“A party to get everyone together in the same spot,” Red Bear ventured. “An attempt to get everyone pulling together on the rope in the same direction.”
After six months of hard work, RCD is ready to present itself, its vision, its logo, its strategic plan, to any and all Ridgwayites interested in creativity, economic development, and the town’s status as a Colorado Prospective Creative District.
The party is Friday, March 1, from 6 to 9 p.m. at the Sherbino Theater. Food will be provided by local restaurants, music by the harmonizing, bass-slapping, guitar-strumming, Heather and Doug.
“This is our way to check in with the community and get feedback,” said Town Manager Jen Coates, who has been helping the committee navigate the new and admittedly nebulous waters since creative districts were first proposed, by Colorado Creative Industries, in 2012. “Are we on the right track? What’s good? What isn’t?” Like Kudek, Coates is looking forward to sharing the committee’s work so far and getting feedback.
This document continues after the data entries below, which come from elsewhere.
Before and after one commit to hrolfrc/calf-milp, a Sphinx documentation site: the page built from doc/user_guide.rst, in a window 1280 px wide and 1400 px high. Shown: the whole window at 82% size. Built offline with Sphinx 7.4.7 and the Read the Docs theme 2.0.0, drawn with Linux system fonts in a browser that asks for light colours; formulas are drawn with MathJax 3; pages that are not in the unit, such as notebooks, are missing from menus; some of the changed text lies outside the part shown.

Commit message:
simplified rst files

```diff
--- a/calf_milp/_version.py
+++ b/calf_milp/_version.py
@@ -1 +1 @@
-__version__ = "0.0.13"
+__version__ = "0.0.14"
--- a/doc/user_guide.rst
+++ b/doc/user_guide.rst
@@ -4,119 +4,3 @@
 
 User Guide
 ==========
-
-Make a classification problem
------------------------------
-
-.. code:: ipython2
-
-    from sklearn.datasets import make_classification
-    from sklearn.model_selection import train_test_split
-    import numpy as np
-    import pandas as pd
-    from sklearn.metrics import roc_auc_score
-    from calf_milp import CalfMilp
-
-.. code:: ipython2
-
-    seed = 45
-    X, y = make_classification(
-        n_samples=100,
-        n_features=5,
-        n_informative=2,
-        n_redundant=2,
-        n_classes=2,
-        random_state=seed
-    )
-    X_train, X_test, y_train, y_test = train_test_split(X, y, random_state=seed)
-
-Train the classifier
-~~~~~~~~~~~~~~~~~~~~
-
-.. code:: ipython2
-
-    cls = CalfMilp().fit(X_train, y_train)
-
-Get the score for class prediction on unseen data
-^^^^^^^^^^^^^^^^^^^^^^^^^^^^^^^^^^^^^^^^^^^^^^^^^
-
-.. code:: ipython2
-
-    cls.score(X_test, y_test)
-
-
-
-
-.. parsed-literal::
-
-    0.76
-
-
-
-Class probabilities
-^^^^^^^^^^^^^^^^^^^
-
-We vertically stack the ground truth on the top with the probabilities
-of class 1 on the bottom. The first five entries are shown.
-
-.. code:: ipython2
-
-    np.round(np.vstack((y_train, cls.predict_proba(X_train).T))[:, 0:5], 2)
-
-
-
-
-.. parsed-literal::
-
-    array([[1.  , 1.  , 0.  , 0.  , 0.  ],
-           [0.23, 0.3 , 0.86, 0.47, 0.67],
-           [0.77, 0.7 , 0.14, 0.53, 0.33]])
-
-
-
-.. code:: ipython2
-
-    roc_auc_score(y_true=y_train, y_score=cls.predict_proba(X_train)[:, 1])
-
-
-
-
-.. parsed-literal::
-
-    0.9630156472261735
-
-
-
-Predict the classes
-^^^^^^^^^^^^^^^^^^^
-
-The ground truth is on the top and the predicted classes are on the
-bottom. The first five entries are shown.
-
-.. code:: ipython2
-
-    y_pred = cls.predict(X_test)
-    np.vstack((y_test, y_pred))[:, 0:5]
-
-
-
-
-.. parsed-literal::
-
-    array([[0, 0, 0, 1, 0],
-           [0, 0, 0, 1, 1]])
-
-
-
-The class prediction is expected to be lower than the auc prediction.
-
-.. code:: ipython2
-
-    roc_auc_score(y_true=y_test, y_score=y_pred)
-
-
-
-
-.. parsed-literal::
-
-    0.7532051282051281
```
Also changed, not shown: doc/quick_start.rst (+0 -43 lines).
“I think this is one of the most exciting things I’ve worked on,” said Mayor John Clark at last Wednesday’s council meeting. “It’s a chance to create a new identity for the town.”
The vision statement the group will present on Friday night is not that Ridgway should become an “artist colony,” if such a thing were possible. According to Kudek, the vision is a much broader notion: that Ridgway “be a community that cultivates creativity.” And that could be via entrepreneurship, problem solving, inspiring others to creative endeavors. “It could be farming, it could be beer making. It could be a kid digging in a mud hole,” said Red Bear. “That’s creativity.”
The tagline on the new Ridgway Creative District logo says: “Cultivate Creative Community.” The logo is the work of Ridgway High School grad Bryce Chismire, now at art school in Santa Fe, who whipped off the design during his holiday vacation last December.
The design incorporates the “word cloud” concept. The words came from last summer’s Imagination Day in Town Park, during which community members of all ages wrote on large canvases about their hopes for Ridgway, and their thoughts on creativity. The words that appeared most often on the canvases appear largest in the word cloud. In Chismire’s design, the word cloud is circumscribed by a classic western lasso, which also traces the iconic Courthouse/Chimney Peak skyline east of town.
Also to be presented Friday is a “B-roll” video filmed during Imagination Day and edited with help from Mayor Clark by Ridgway High School students.
And, finally, topping the list of presentations is the group’s just-completed Strategic Plan, assembled with technical help from Telluride planning veteran Amy Levek. Part of the plan is to map out the group’s application to go from “prospective” to “full” creative district. Prospective status netted Ridgway $4,000 from CCI last year. Full status would mean more money and more help from the state in furthering “creative” economic development.
But gaining full status will not be easy. There are only two with that designation now, one in Denver’s downtown arts district and the other in Salida. Ridgway will be competing with Telluride and potentially dozens of other communities for full status.
“The B-roll film will be a part of the next application,” Coates said.
As will the results of all community outreach, including next week’s coming-out event. The Creative District is still actively creating itself.